- [INSTRUCTIONS FOR THE TASK] When the word "images" shows up in a line of the records below, copy that line.

Revision tracking records:
>>>>>
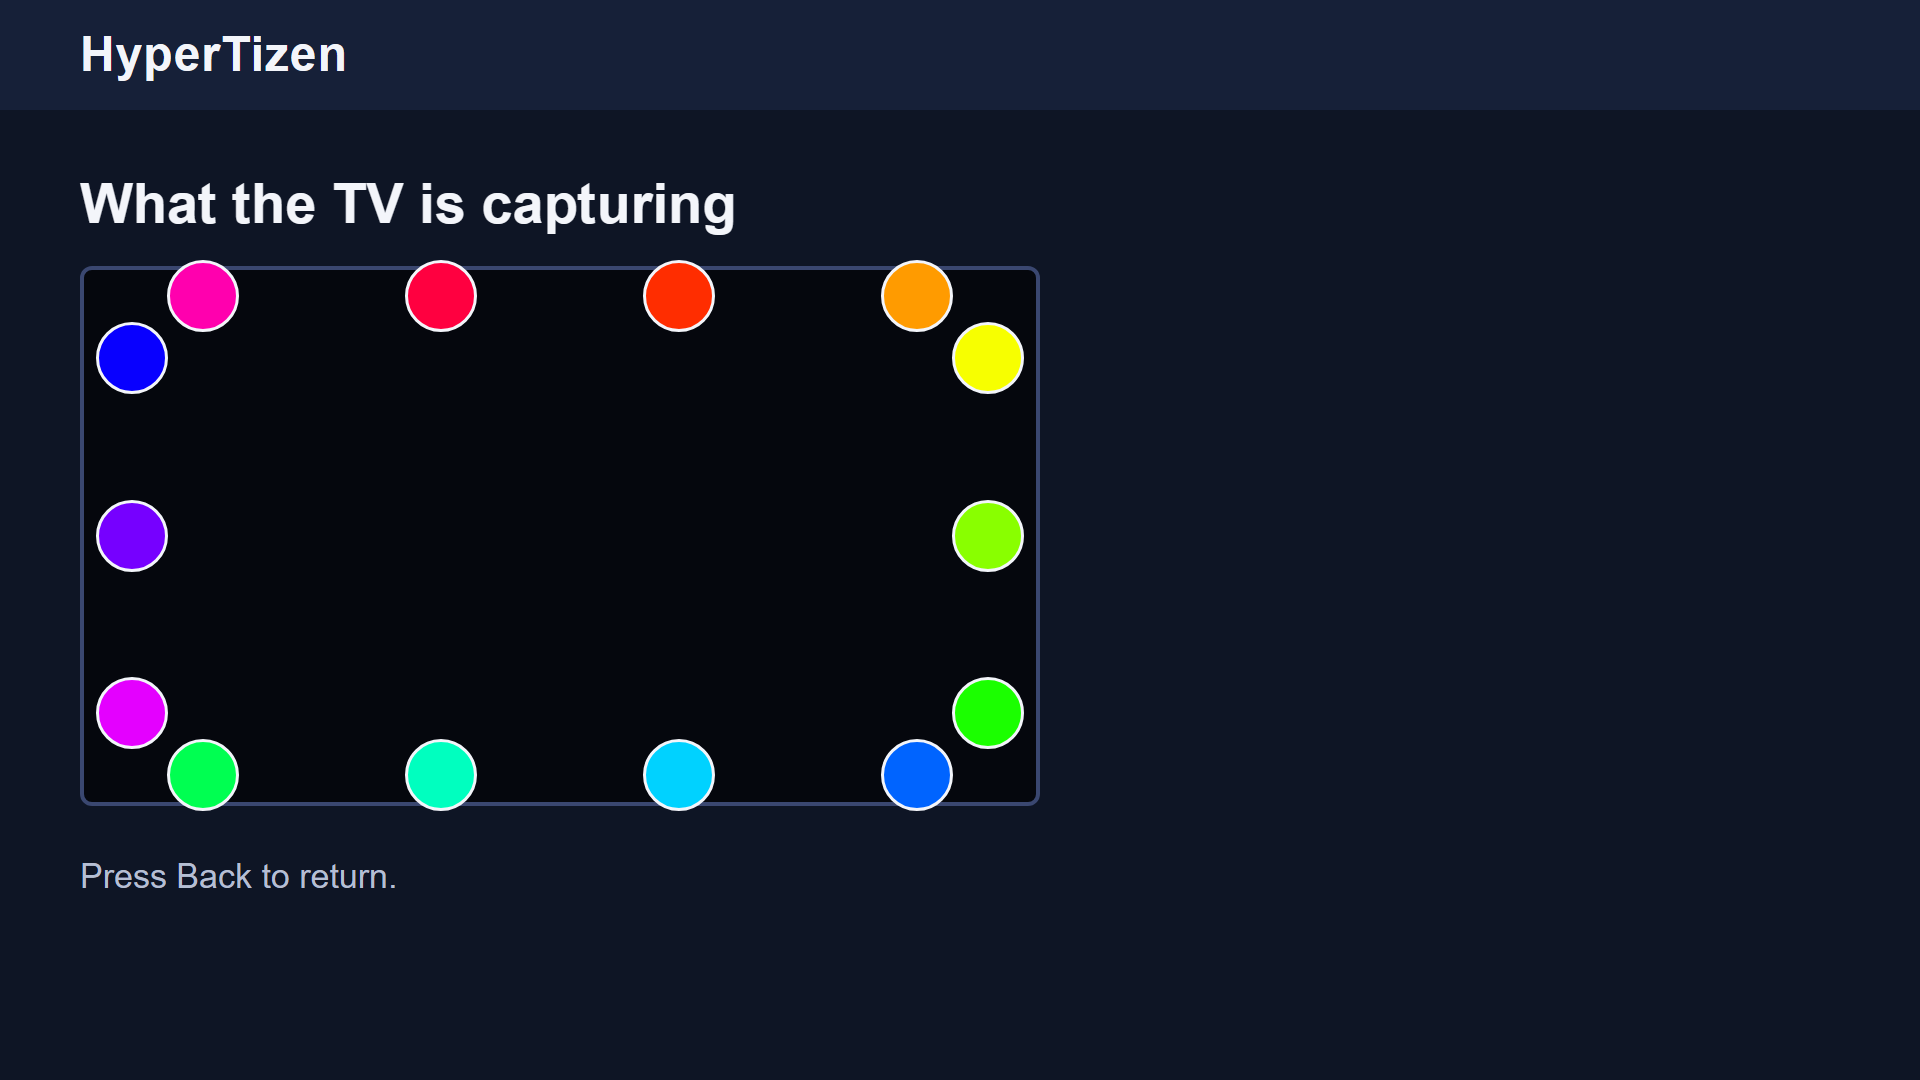
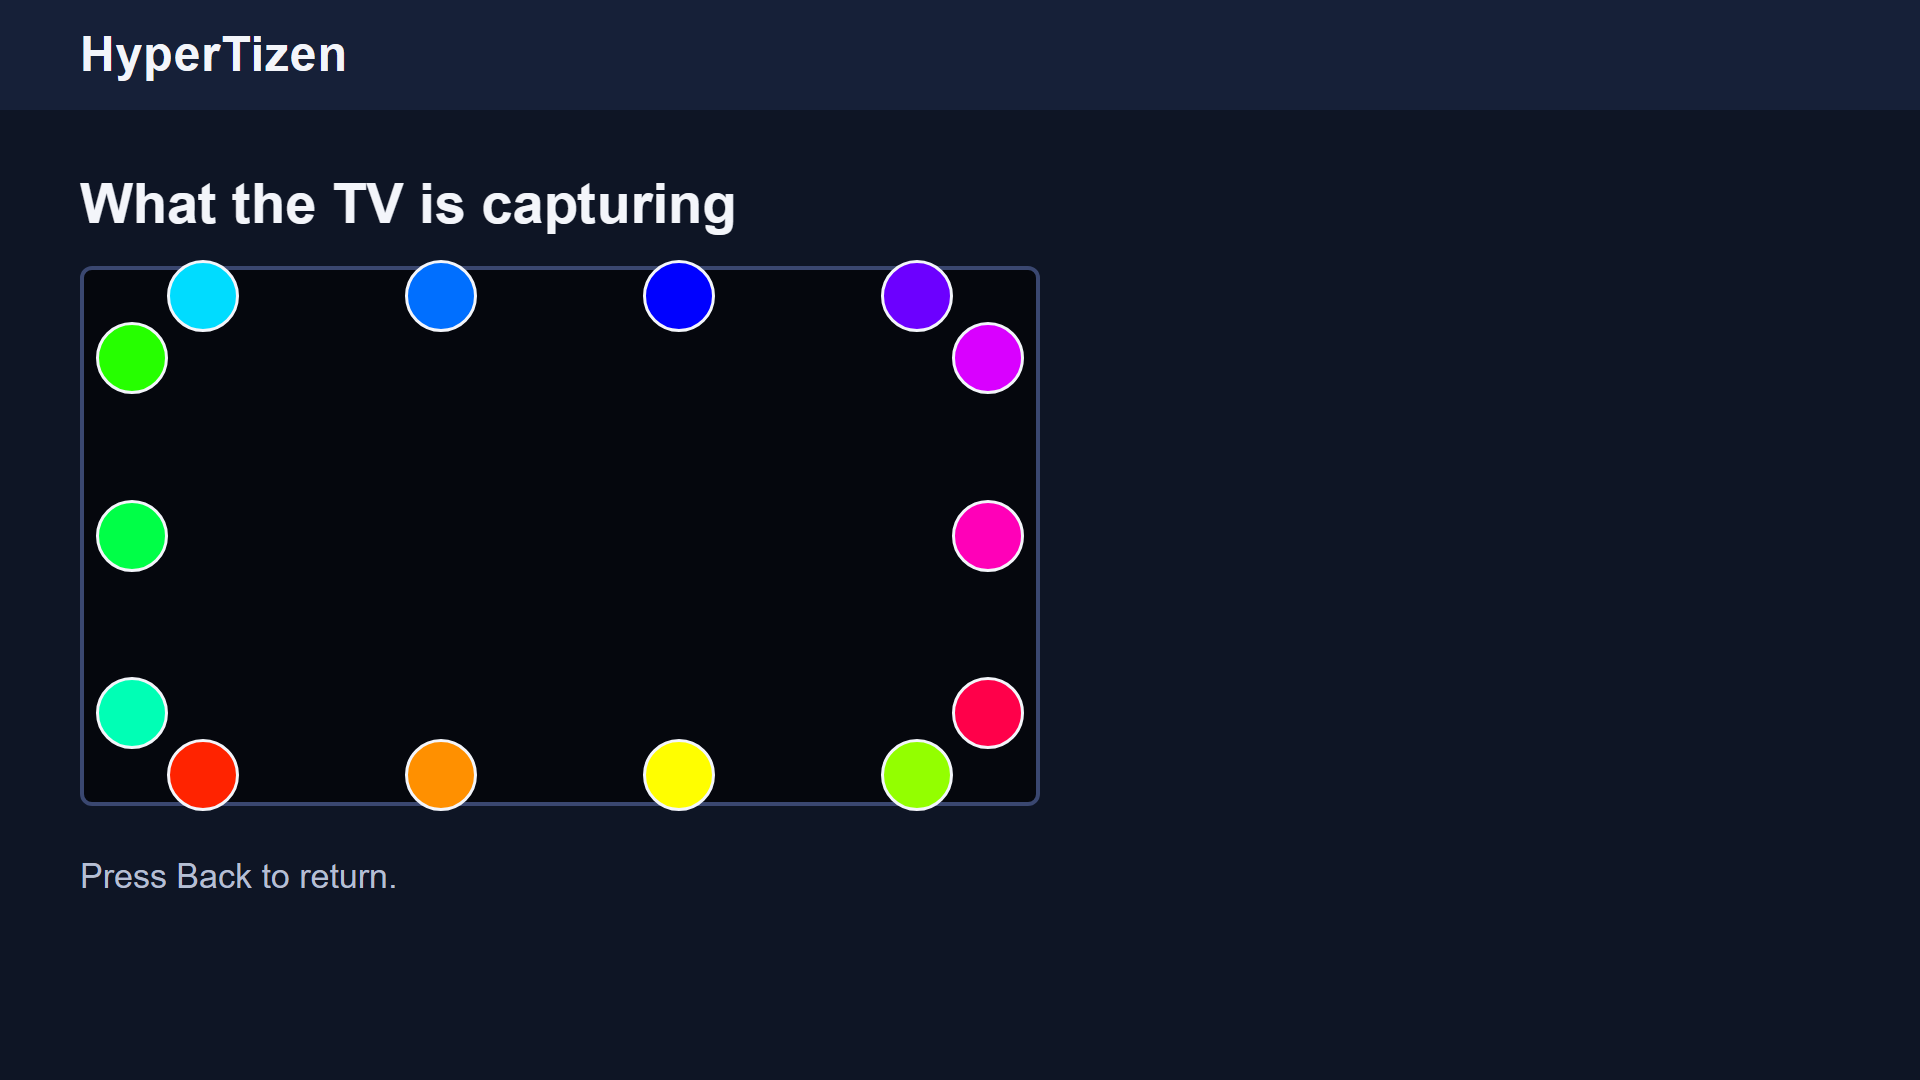
chore: release this as 1.1.1

diff --git a/scripts/ui-smoke.js b/scripts/ui-smoke.js
@@ -322,7 +322,7 @@ async function main() {
   await waitFor('the server is stored again', async () => 'rpcServer' in JSON.parse(fs.readFileSync(settingsFile, 'utf8')));
   await send('Page.navigate', { url: UI_URL + '?service=127.0.0.1' });
   await waitFor('a page with ?service= reaches Home', onScreen('home'), 30000);
-  await waitFor('Home names the service it is watching', async () => (await text('tile-version')) === 'Version 1.2.0 on 127.0.0.1');
+  await waitFor('Home names the service it is watching', async () => (await text('tile-version')) === 'Version 1.1.1 on 127.0.0.1');
   await send('Page.navigate', { url: UI_URL + '?service=127.0.0.2' });
   await waitFor('an unreachable ?service= is not replaced by the local one', async () =>
     (await currentScreen()) === 'screen-connecting' && (await visible('connecting-retry'))

diff --git a/HyperTizenUI/js/app.js b/HyperTizenUI/js/app.js
@@ -2,7 +2,7 @@
 (function (root) {
   'use strict';
   const HT = root.HyperTizen;
-  HT.uiVersion = '1.2.0';
+  HT.uiVersion = '1.1.1';
 
   const SERVICE_APP_ID = 'io.gh.reisxd.HyperTizen';
   const ARROWS = { 37: 'left', 38: 'up', 39: 'right', 40: 'down' };

diff --git a/HyperTizen.Core.Tests/HyperTizenServiceStatusTests.cs b/HyperTizen.Core.Tests/HyperTizenServiceStatusTests.cs
@@ -59,7 +59,7 @@ public class HyperTizenServiceStatusTests
 
         var status = await StatusAsync(ui);
 
-        Assert.Equal("1.2.0", (string?)status["version"]);
+        Assert.Equal("1.1.1", (string?)status["version"]);
         Assert.False((bool)status["enabled"]!);
         Assert.Equal(JTokenType.Null, status["rpcServer"]!.Type);
         Assert.False((bool)status["connected"]!);

diff --git a/docs/README.md b/docs/README.md
@@ -52,7 +52,7 @@ tizen install -n path/to/output/dir/HyperTizenUI-<version>.wgt
 
 ## Upgrading from 1.1.0 or the original project
 
-Up to 1.1.0 the colors along the bottom edge and the left edge were sent in reverse order. From 1.2.0 every color is sent where it is measured. If you reversed those LEDs in your Hyperion or HyperHDR layout to make up for it, undo that.
+Up to 1.1.0 the colors along the bottom edge and the left edge were sent in reverse order. From 1.1.1 every color is sent where it is measured. If you reversed those LEDs in your Hyperion or HyperHDR layout to make up for it, undo that.
 
 The service now measures 14 places by default instead of 16 (the two in the middle of the screen never reached the LEDs). You can change the number of zones per edge under Settings, Capture zones. That screen and Home show how long a frame takes and how many are sent per second, so you can see what a setting costs.
 
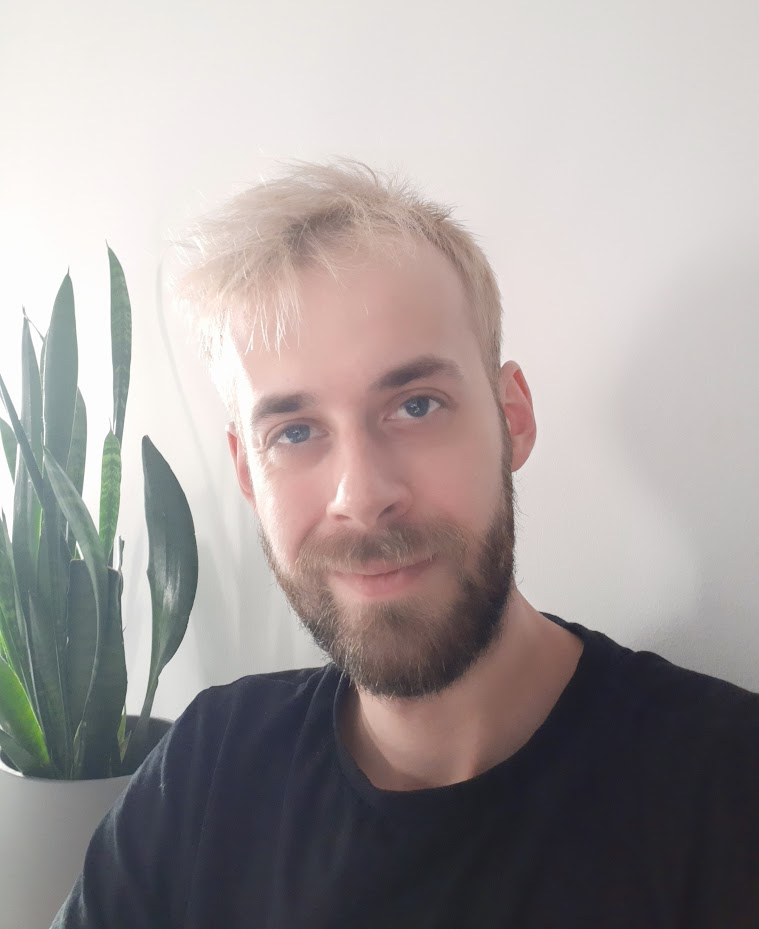
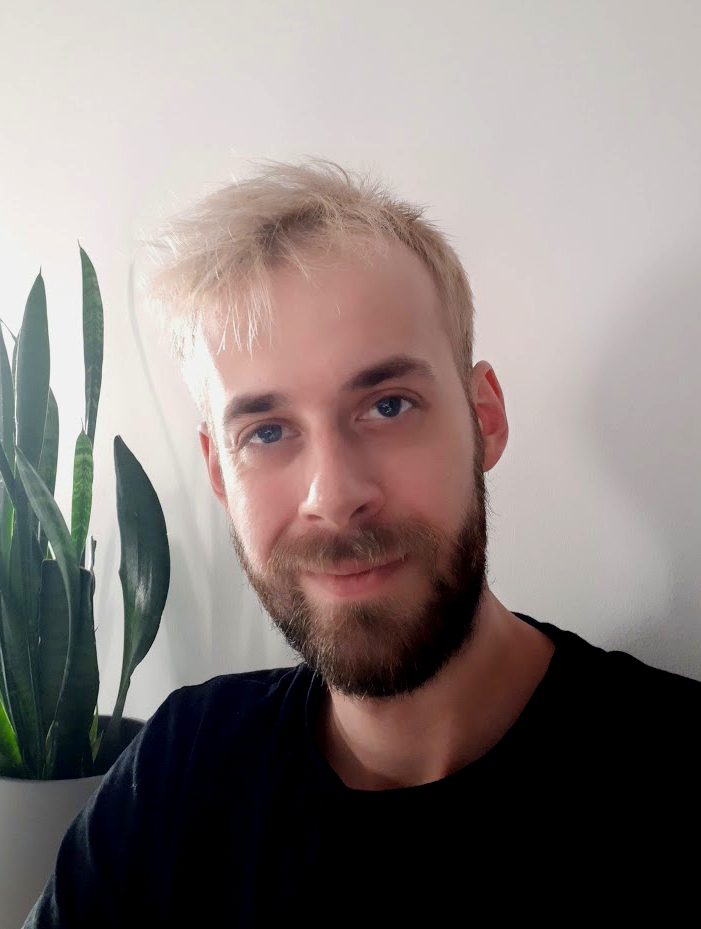
add skills and communities to people section, unify people's photos sizes

diff --git a/people/index.html b/people/index.html
@@ -35,6 +35,8 @@ featured_image:
 				Currently he is engaged in the DARIAH-PL project as the coordinator of Laboratory for supervised semantic discovery. 
 				He is chairing the “Bibliographical Data” Working Group at the DARIAH-ERIC consortium. 
 				Interested in cultural and scientific metadata, mostly bibliographical, and documentation of literary culture.</p>
+			<p><b>Skills: </b>Project management, Project design, Research infrastructures, Complex problems solving</p>
+			<p><b>Communities: </b>DARIAH ERIC, OPERAS RI, Bibliodata WG at DARIAH</p>
 
 		  </div>
 		</div>
@@ -61,7 +63,8 @@ featured_image:
 				A literary scholar and Python programmer. 
 				Co-author of the “Polish Literary Bibliography”. Main areas of research interest: space in contemporary literature and Bibliographic Data Science.
 			</p>
-
+			<p><b>Skills: </b>Python programming, data processing, data analysis</p>
+			<p><b>Communities: </b>TRIPLE, Dariah.lab, SPUBi, NPRH, Czech Science Foundation</p>
 		  </div>
 		</div>
 	  </section>
@@ -73,7 +76,7 @@ featured_image:
 		<div class="wrap grid">
 	  
 		  <div class="about__image">
-			<img src="{{ '/images/people/PH.JPG' | relative_url }}" alt="">
+			<img src="{{ '/images/people/PH.jpg' | relative_url }}" alt="">
 	  
 			{% include component-socials.html %}
 		  </div>
@@ -89,7 +92,8 @@ featured_image:
 				At the same time, he cooperates with the Department of Information Studies at the Faculty of Journalism, 
 				Information and Bibliology of the University of Warsaw, where he conducts classes for first and second degree students.
 			</p>
-
+			<p><b>Skills: </b>Project management, Python programming, R programming, bash scripting, NLP, text and data mining, data processing, data analysis</p>
+			<p><b>Communities: </b>Bibliodata WG at DARIAH, Association of Internet Researchers, Everyone at the Table, libraries (previously: National Library of Poland)</p>
 		  </div>
 		</div>
 	  </section>
@@ -116,7 +120,8 @@ featured_image:
 				She has published papers at the intersection of sociology, linguistics, and literary studies in “Digital Scholarship in the Humanities”, 
 				“International Journal of Law and Psychiatry”, and “Qualitative Sociology Review”, among others.
 			</p>
-
+			<p><b>Skills: </b>R programming, Python programming, NLP, text mining, data analysis, statistics, social media mining</p>
+			<p><b>Communities: </b>PTS</p>
 		  </div>
 		</div>
 	  </section>
@@ -141,7 +146,8 @@ featured_image:
 			<p> Specialist at the Digital Humanities Centre at the Institute of Literary Research of the Polish Academy of Sciences. 
 				Bibliographic data curator and Python programmer responsible for data processing and analysis.
 			</p>
-
+			<p><b>Skills: </b>Python programming, data processing, data analysis</p>
+			<p><b>Communities: </b>Academic libraries (previously: Łódź University academic library)</p>
 		  </div>
 		</div>
 	  </section>
@@ -153,7 +159,7 @@ featured_image:
 		<div class="wrap grid">
 	  
 		  <div class="about__image">
-			<img src="{{ '/images/people/MG.JPG' | relative_url }}" alt="">
+			<img src="{{ '/images/people/MG.jpg' | relative_url }}" alt="">
 	  
 			{% include component-socials.html %}
 		  </div>
@@ -167,7 +173,8 @@ featured_image:
 				An aspiring digital humanist, previously worked for the government, creating systems to support forest seed management. 
 				Industrial automation programmer.
 			</p>
-
+			<p><b>Skills: </b>PHP, SQL, Solr, HTML, CSS, JavaScript, Wikidata, discovery systems</p>
+			<p><b>Communities: </b>Public institutions</p>
 		  </div>
 		</div>
 	  </section>
@@ -193,7 +200,8 @@ featured_image:
 				Bibliographic data specialist and Python programmer. 
 				He is responsible for data processing and analysis as well as for the production of tools allowing for the automation of the activities of IBL PAN employees.
 			</p>
-
+			<p><b>Skills: </b>Python programming, data processing, data analysis</p>
+			<p><b>Communities: </b>Bibliodata WG at DARIAH, Research infrastructures</p>
 		  </div>
 		</div>
 	  </section>

diff --git a/_sass/_includes/_section__about.scss b/_sass/_includes/_section__about.scss
@@ -86,7 +86,6 @@
 		}
 		
 		.about__content {
-			margin-top: 64px;
 
 			.subtitle {
 				margin-bottom: 24px;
<<<<<
- [WRITTEN RESPONSE]
-			<img src="{{ '/images/people/PH.JPG' | relative_url }}" alt="">
+			<img src="{{ '/images/people/PH.jpg' | relative_url }}" alt="">
-			<img src="{{ '/images/people/MG.JPG' | relative_url }}" alt="">
+			<img src="{{ '/images/people/MG.jpg' | relative_url }}" alt="">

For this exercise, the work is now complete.